Charlie is a visiting Postdoctoral Research Fellow at the Program on Science, Technology and Society, Harvard Kennedy School, and a Lecturer in Law at the University of Technology Sydney. Charlie’s research focuses on international legal ordering and disordering, including the use of force, management of disasters, and large-scale engineering projects. Her work seeks to uncover discarded histories of international law, calling into question the progress narrative of the contemporary international legal order. She has written on the politics of justifying the use of force, memorialization of the Great War, and the Cold War.
Benjamin Raimbault is a doctoral candidate in STS at the University of Paris-Est Marne la Vallée and a visiting fellow at the Harvard STS program. His current research focuses on the emerging technoscientific field through the case of Synthetic Biology with a particular interest on the mobilization of the notion of engineering biology. Benjamin is an agricultural engineer specialized in sociology of environment graduated from the school AgroParisTech in 2012. In 2013, he received a master in History, Philosophy, and Sociology of Science at the Ecole des Hautes Etudes en Sciences Sociales (EHESS) in Paris, writing his dissertation on the emergence of synthetic biology through a scientometric approach.
Matthew Sample is a doctoral candidate in philosophy at the University of Washington and a visiting fellow at the Harvard STS program.
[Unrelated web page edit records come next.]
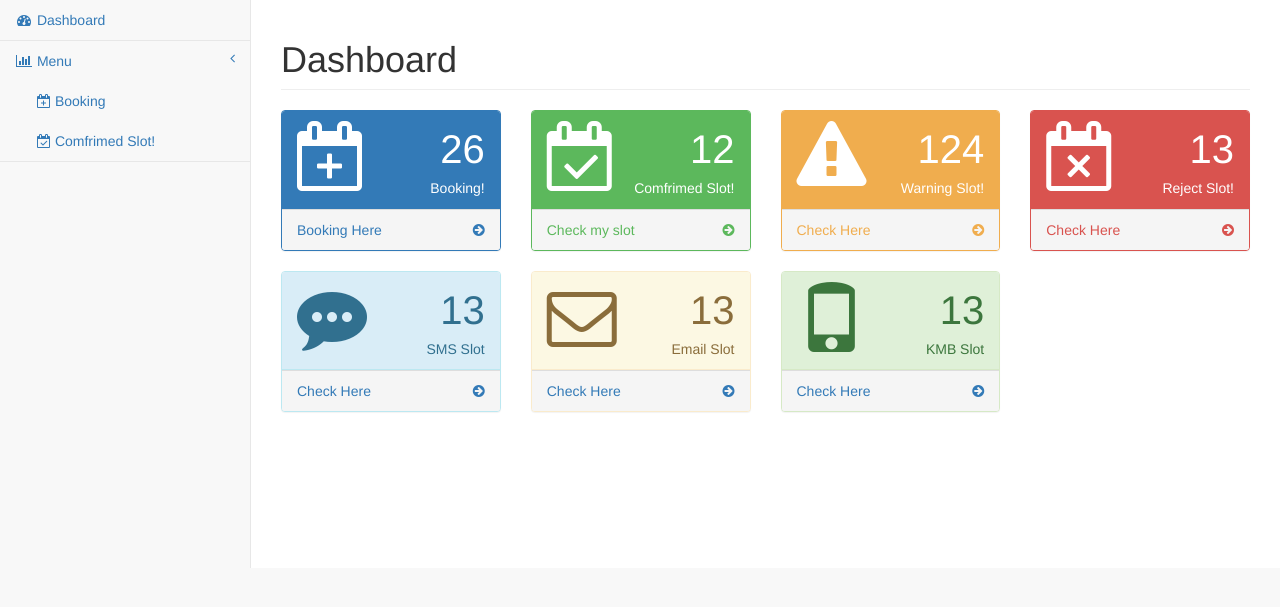
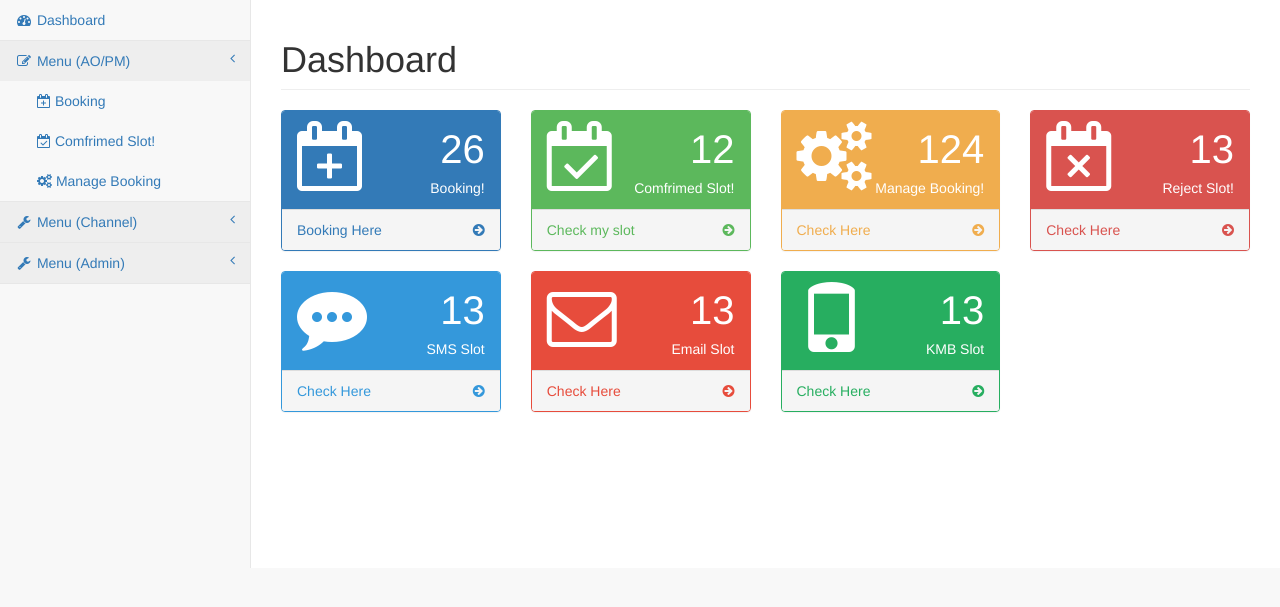
Before and after one commit to infoalee/channel-mgr, a PHP site: page /landing_page.php in a window 1280 px wide. Shown: the part 51-658 px from the top of the page. Run offline with PHP 8.4, Linux system fonts and the light colour scheme; the visitor is signed in with stand-in values (Sample User, id 1).

Commit message:
Edit page view, Manu
Add color panel, Add Menu, Edit view Dashboard

```diff
--- a/_view/dashboard.php
+++ b/_view/dashboard.php
@@ -57,11 +57,11 @@
                         <div class="panel-heading">
                             <div class="row">
                                 <div class="col-xs-3">
-                                    <i class="fa fa-exclamation-triangle fa-5x"></i>
+                                    <i class="fa fa-cogs fa-5x"></i>
                                 </div>
                                 <div class="col-xs-9 text-right">
                                     <div class="huge">124</div>
-                                    <div>Warning Slot!</div>
+                                    <div>Manage Booking!</div>
                                 </div>
                             </div>
                         </div>
@@ -97,7 +97,7 @@
                     </div>
                 </div>
                 <div class="col-lg-3 col-md-6">
-                    <div class="panel panel-info">
+                    <div class="panel panel-peterriver">
                         <div class="panel-heading">
                             <div class="row">
                                 <div class="col-xs-3">
@@ -119,7 +119,7 @@
                     </div>
                 </div>
                  <div class="col-lg-3 col-md-6">
-                    <div class="panel panel-warning">
+                    <div class="panel panel-alizarin">
                         <div class="panel-heading">
                             <div class="row">
                                 <div class="col-xs-3">
@@ -142,7 +142,7 @@
                 </div>
 
                 <div class="col-lg-3 col-md-6">
-                    <div class="panel panel-success">
+                    <div class="panel panel-emerald">
                         <div class="panel-heading">
                             <div class="row">
                                 <div class="col-xs-3">
--- a/dist/css/my-style.css
+++ b/dist/css/my-style.css
@@ -1,18 +1,30 @@
 /* get a larger input, and align it with submit button */
-.form-inline .form-group > div.col-xs-8 {
+
+.form-inline .form-group>div.col-xs-8 {
     padding-left: 0;
     padding-right: 0;
 }
+
+
 /* vertical align label */
+
 .form-inline label {
     line-height: 34px;
 }
+
+
 /*  force inline control to fit container width */
+
+
 /*  http://getbootstrap.com/css/#forms-inline */
+
 .form-inline .form-control {
     width: 100%;
 }
+
+
 /* Reset margin-bottom for our multiline form */
+
 @media (min-width: 768px) {
     .form-inline .form-group {
         margin-bottom: 15px;
@@ -23,28 +35,28 @@
     margin-bottom: 15px;
     margin-right: 30px;
 }
+
 .form-multiline label,
 .form-multiline .form-control {
     margin-right: 15px;
 }
 
+
 /* My modal-loading */
+
 .modal-loading {
     margin: 0 auto;
-    display:    none;
-    position:   fixed;
-    z-index:    1001;
-    top:        0;
-    left:       0;
-    height:     100%;
-    width:      100%;
-    background: rgba( 255, 255, 255, .8 )
-                50% 50%
-                no-repeat;
-
+    display: none;
+    position: fixed;
+    z-index: 1001;
+    top: 0;
+    left: 0;
+    height: 100%;
+    width: 100%;
+    background: rgba( 255, 255, 255, .8) 50% 50% no-repeat;
 }
 
-.modal-loading-center{
+.modal-loading-center {
     position: absolute;
     top: 50%;
     left: 50%;
@@ -52,13 +64,67 @@
     transform: translate(-50%, -50%)
 }
 
-.FirstUpperCase
-{
-    text-transform:capitalize;
+.FirstUpperCase {
+    text-transform: capitalize;
+}
+
+.UpperCase {
+    text-transform: uppercase;
 }
 
 
-.UpperCase
-{
-    text-transform:uppercase;
+/* Add more panel color */
+
+.panel-emerald {
+    border-color: #27ae60;
 }
+
+.panel-emerald>.panel-heading {
+    border-color: #27ae60;
+    color: white;
+    background-color: #27ae60;
+}
+
+.panel-emerald>a {
+    color: #27ae60;
+}
+
+.panel-emerald>a:hover {
+    color: #3d8b3d;
+}
+
+.panel-alizarin {
+    border-color: #e74c3c;
+}
+
+.panel-alizarin>.panel-heading {
+    border-color: #e74c3c;
+    color: white;
+    background-color: #e74c3c;
+}
+
+.panel-alizarin>a {
+    color: #e74c3c;
+}
+
+.panel-alizarin>a:hover {
+    color: #b52b27;
+}
+
+.panel-peterriver {
+    border-color: #3498db;
+}
+
+.panel-peterriver>.panel-heading {
+    border-color: #3498db;
+    color: white;
+    background-color: #3498db;
+}
+
+.panel-peterriver>a {
+    color: #3498db;
+}
+
+.panel-peterriver>a:hover {
+    color: #337ab7;
+}
--- a/nav_sidebar.php
+++ b/nav_sidebar.php
@@ -21,13 +21,46 @@
                           <a href="#/dashboard"><i class="fa fa-dashboard fa-fw"></i> Dashboard</a>
                       </li>
                       <li class="side">
-                          <a href="#"><i class="fa fa-bar-chart-o fa-fw"></i> Menu<span class="fa arrow"></span></a>
+                          <a href=""><i class="fa fa-edit fa-fw"></i> Menu (AO/PM)<span class="fa arrow"></span></a>
                           <ul class="nav nav-second-level collapse in">
                               <li class="side">
                                   <a href="#/booking"><i class="fa fa-calendar-plus-o"></i> Booking</a>
                               </li>
                               <li class="side">
                                   <a href="#"><i class="fa fa-calendar-check-o"></i> Comfrimed Slot!</a>
+                              </li>
+                              <li class="side">
+                                  <a href="#"><i class="fa fa-cogs"></i> Manage Booking</a>
+                              </li>
+                          </ul>
+                          <!-- /.nav-second-level -->
+                      </li>
+                      <li class="side">
+                          <a href=""><i class="fa fa-wrench fa-fw"></i> Menu (Channel)<span class="fa arrow"></span></a>
+                          <ul class="nav nav-second-level collapse">
+                              <li class="side">
+                                  <a href="#"><i class="fa fa-commenting"></i> SMS Slot</a>
+                              </li>
+                              <li class="side">
+                                  <a href="#"><i class="fa fa-envelope-o"></i> Email Slot</a>
+                              </li>
+                              <li class="side">
+                                  <a href="#"><i class="glyphicon glyphicon-phone"></i> KMB Slot</a>
+                              </li>
+                          </ul>
+                          <!-- /.nav-second-level -->
+                        </li>
+                        <li class="side">
+                          <a href=""><i class="fa fa-wrench fa-fw"></i> Menu (Admin)<span class="fa arrow"></span></a>
+                          <ul class="nav nav-second-level collapse">
+                              <li class="side">
+                                  <a href="#"><i class="fa fa-files-o fa-fw"></i> Page Control</a>
+                              </li>
+                              <li class="side">
+                                  <a href="#"><i class="fa fa-user"></i> Users Control</a>
+                              </li>
+                              <li class="side">
+                                  <a href="#"><i class="fa fa-server"></i> Fuction Control</a>
                               </li>
                           </ul>
                           <!-- /.nav-second-level -->
```
Also changed, not shown: dist/css/sb-admin-2.css (line endings or trailing spaces), dist/css/sb-admin-2.min.css, dist/js/sb-admin-2.js, dist/js/sb-admin-2.min.js. Lines whose indentation alone changed are shown as unchanged.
His current dissertation research focuses on recent experiments in socio-ethical engagement with scientists and engineers, exploring the tension between social constraints and individual moral responsibility within technoscientific contexts. This project aims formulate a notion of technoscientific accountability that can accommodate social, ethical, and epistemic perspectives.
Kyoko Sato is Associate Director of the Program in Science, Technology, and Society at Stanford University and Senior Researcher on the Harvard STS Program's project, “The Fukushima Disaster and the Cultural Politics of Nuclear Power in the United States and Japan”(2013-2016). The project is funded by a grant from the National Science Foundation, with Sheila Jasanoff as the Principal Investigator, and explores how postwar nuclear governance evolved in Japan and the United States, as well as the impact of the 2011 Fukushima nuclear disaster.
Hilton Simmet is a Student Fulbright Scholar and Visiting Research Fellow at the STS Program at Harvard. While doing his Fulbright in Senegal for the 2015-2016 academic year, he will be looking at how varied imaginaries of development compete for time and value, and how local modes of world-making intersect with global concerns about sustainable development, migration, and progress.